Three distinct pharmacological actions have been implicated in the antimigraine effect of the triptans: (1) stimulation of presynaptic 5-HT1D receptors, which serves to inhibit both dural vasodilation and inflammation; (2) direct inhibition of trigeminal nuclei cell excitability via 5-HT1B/1D receptor agonism in the brainstem and (3) vasoconstriction of meningeal, dural, cerebral or pial vessels as a result of vascular 5-HT1B receptor agonism.
Rizatriptan is a selective agonist of serotonin (5-hydroxytryptamine; 5-HT) type 1B and 1D receptors.
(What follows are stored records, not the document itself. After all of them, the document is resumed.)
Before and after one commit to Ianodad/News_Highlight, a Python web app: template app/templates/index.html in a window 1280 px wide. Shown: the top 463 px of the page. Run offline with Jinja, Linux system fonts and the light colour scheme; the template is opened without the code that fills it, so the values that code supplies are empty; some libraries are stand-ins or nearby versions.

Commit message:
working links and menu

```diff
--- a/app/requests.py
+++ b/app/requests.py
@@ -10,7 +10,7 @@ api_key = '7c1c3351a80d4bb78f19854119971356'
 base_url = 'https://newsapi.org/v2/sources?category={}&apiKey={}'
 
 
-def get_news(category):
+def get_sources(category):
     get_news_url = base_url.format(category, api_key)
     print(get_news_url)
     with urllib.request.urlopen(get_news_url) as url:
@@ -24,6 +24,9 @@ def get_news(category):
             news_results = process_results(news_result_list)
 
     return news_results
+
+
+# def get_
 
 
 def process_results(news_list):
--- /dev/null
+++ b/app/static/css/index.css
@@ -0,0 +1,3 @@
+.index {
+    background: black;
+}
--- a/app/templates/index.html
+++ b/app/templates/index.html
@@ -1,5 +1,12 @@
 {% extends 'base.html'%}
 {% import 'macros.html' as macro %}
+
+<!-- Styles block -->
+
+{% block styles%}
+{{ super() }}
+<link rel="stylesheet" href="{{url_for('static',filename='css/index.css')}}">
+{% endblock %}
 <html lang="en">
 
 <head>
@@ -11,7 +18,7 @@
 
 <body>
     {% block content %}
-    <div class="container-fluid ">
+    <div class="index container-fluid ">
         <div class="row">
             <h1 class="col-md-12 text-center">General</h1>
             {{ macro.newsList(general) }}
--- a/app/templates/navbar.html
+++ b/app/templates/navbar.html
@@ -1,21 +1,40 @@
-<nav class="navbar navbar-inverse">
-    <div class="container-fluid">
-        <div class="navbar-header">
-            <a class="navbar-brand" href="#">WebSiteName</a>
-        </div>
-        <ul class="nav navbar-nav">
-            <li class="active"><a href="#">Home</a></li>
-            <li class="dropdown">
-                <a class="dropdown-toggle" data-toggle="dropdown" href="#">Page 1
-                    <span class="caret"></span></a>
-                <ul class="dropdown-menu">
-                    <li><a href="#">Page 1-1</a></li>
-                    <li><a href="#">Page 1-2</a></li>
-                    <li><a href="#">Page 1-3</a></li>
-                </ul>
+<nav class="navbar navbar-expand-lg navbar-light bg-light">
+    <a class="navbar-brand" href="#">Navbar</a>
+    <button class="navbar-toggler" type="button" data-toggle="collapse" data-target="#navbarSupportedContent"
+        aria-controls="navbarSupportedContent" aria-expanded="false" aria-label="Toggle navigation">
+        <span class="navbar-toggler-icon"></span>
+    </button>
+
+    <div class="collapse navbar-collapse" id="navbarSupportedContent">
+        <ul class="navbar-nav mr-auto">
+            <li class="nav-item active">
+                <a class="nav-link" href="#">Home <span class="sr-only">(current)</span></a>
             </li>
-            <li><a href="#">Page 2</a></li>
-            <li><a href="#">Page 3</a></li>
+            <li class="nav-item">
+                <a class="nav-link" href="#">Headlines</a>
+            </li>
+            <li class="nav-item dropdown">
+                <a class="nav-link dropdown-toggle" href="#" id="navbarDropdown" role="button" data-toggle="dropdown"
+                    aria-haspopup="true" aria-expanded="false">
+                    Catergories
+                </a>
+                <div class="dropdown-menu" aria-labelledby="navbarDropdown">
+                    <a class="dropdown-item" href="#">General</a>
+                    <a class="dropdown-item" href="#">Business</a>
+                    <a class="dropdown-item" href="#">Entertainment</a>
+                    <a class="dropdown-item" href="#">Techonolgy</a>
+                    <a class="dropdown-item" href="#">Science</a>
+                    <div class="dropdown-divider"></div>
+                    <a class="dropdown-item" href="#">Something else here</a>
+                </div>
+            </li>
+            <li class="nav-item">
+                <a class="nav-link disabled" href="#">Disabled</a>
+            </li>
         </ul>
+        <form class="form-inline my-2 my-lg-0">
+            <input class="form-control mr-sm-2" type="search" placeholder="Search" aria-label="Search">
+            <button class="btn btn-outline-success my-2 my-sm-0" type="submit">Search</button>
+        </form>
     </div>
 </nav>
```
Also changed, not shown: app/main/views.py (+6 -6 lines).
It is structurally and pharmacologically related to other selective 5-HT1B/1D receptor agonists and has only a weak affinity for 5-HT1A, 5-HT5A, and 5-HT7 receptors and no significant affinity or pharmacological activity at 5-HT2, 5-HT3 or 5-HT4 receptor subtypes or at alpha1-, alpha2-, or beta-adrenergic, dopamine1, ; dopamine2; muscarinic, or benzodiazepine receptors. This action in humans correlates with the relief of migraine headache. In addition to causing vasoconstriction, experimental data from animal studies show that Rizatriptan also activates 5-HT1 receptors on peripheral terminals of the trigeminal nerve innervating cranial blood vessels, which may also contribute to the antimigrainous effect of Rizatriptan in humans.
Rizatriptan is metabolized by monoamine oxidase A isoenzyme (MAO-A) to an inactive indole acetic acid metabolite. In addition, several other inactive metabolites are formed. An active metabolite, N-monodesmethyl-rizatriptan, with pharmacological activity similar to that of the parent compound has been identified in small concentrations (14%) in the plasma.
Symptoms of overdose include dizziness, fainting, heart and blood vessel problems, high blood pressure, loss of bowel and bladder control, slow heartbeat, and vomiting.